**ASSIGNMENT**
Repeat each entry exactly, but do not carry over the pictures.

** Opening RECORDS PROVIDED block **

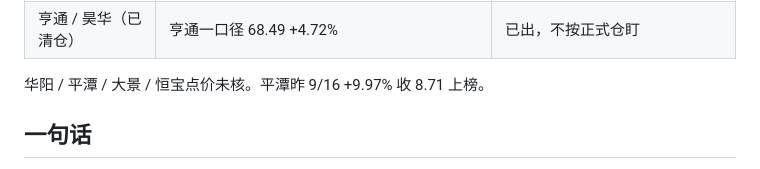
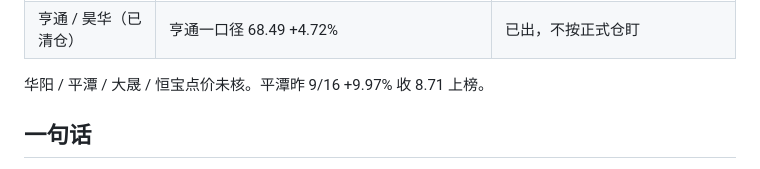
Before and after one commit to bruceleeETH/grok188, a Markdown page: tian-ti/2026-09-17/分析.md, the part around the change. Rendered like a GitHub page.

```diff
--- a/tian-ti/2026-09-17/分析.md
+++ b/tian-ti/2026-09-17/分析.md
@@ -116,7 +116,7 @@
 | 旭创（盯盘） | 896 −1.30%，当日回购 32.82 万股耗资 2.96 亿 | 成交榜仍大，不在梯 |
 | 亨通 / 昊华（已清仓） | 亨通一口径 68.49 +4.72% | 已出，不按正式仓盯 |
 
-华阳 / 平潭 / 大景 / 恒宝点价未核。平潭昨 9/16 +9.97% 收 8.71 上榜。
+华阳 / 平潭 / 大晟 / 恒宝点价未核。平潭昨 9/16 +9.97% 收 8.71 上榜。
 
 ## 一句话
 
```
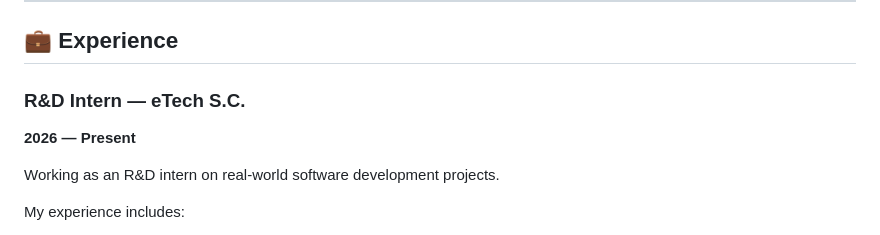
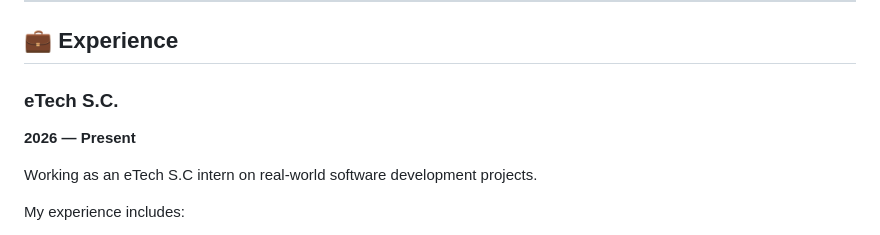
Before and after one commit to simri77/portifolio, a Markdown page: README.md, the part around one of its changes. Drawn GitHub-style.

Commit message:
Revise internship details in README.md
Updated internship title and description in README.

```diff
--- a/README.md
+++ b/README.md
@@ -120,11 +120,11 @@ A mobile application I'm currently developing as part of my work with the CSEC A
 
 ## 💼 Experience
 
-### R&D Intern — eTech S.C.
+### eTech S.C.
 
 **2026 — Present**
 
-Working as an R&D intern on real-world software development projects.
+Working as an eTech S.C intern on real-world software development projects.
 
 My experience includes:
 
```
Also changed, not shown: other parts of README.md (+2 -2 lines).
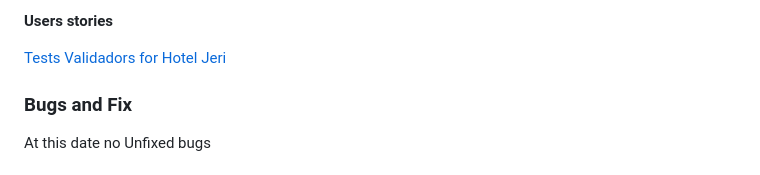
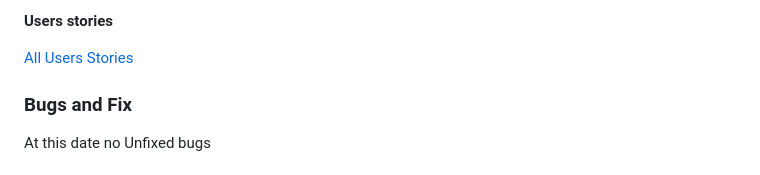
Before and after one commit to dhardi/hoteljeri, a Markdown page: README.md, the part around the change. GitHub-like rendering.

Commit message:
add content and format to readme

```diff
--- a/README.md
+++ b/README.md
@@ -124,7 +124,7 @@ These are crucial components necessary for the project's success. They form the
 
 **Users stories**
 
-[Tests Validadors for Hotel Jeri](https://github.com/dhardi/hoteljeri/issues)
+[All Users Stories ](https://github.com/dhardi/hoteljeri/issues)
 
 ### Bugs and Fix
 
```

** Closing RECORDS PROVIDED block **

**REPLY TO THE EXERCISE**
Before and after one commit to bruceleeETH/grok188, a Markdown page: tian-ti/2026-09-17/分析.md, the part around the change. Rendered like a GitHub page.

```diff
--- a/tian-ti/2026-09-17/分析.md
+++ b/tian-ti/2026-09-17/分析.md
@@ -116,7 +116,7 @@
 | 旭创（盯盘） | 896 −1.30%，当日回购 32.82 万股耗资 2.96 亿 | 成交榜仍大，不在梯 |
 | 亨通 / 昊华（已清仓） | 亨通一口径 68.49 +4.72% | 已出，不按正式仓盯 |
 
-华阳 / 平潭 / 大景 / 恒宝点价未核。平潭昨 9/16 +9.97% 收 8.71 上榜。
+华阳 / 平潭 / 大晟 / 恒宝点价未核。平潭昨 9/16 +9.97% 收 8.71 上榜。
 
 ## 一句话
 
```
Before and after one commit to simri77/portifolio, a Markdown page: README.md, the part around one of its changes. Drawn GitHub-style.

Commit message:
Revise internship details in README.md
Updated internship title and description in README.

```diff
--- a/README.md
+++ b/README.md
@@ -120,11 +120,11 @@ A mobile application I'm currently developing as part of my work with the CSEC A
 
 ## 💼 Experience
 
-### R&D Intern — eTech S.C.
+### eTech S.C.
 
 **2026 — Present**
 
-Working as an R&D intern on real-world software development projects.
+Working as an eTech S.C intern on real-world software development projects.
 
 My experience includes:
 
```
Also changed, not shown: other parts of README.md (+2 -2 lines).
Before and after one commit to dhardi/hoteljeri, a Markdown page: README.md, the part around the change. GitHub-like rendering.

Commit message:
add content and format to readme

```diff
--- a/README.md
+++ b/README.md
@@ -124,7 +124,7 @@ These are crucial components necessary for the project's success. They form the
 
 **Users stories**
 
-[Tests Validadors for Hotel Jeri](https://github.com/dhardi/hoteljeri/issues)
+[All Users Stories ](https://github.com/dhardi/hoteljeri/issues)
 
 ### Bugs and Fix
 
```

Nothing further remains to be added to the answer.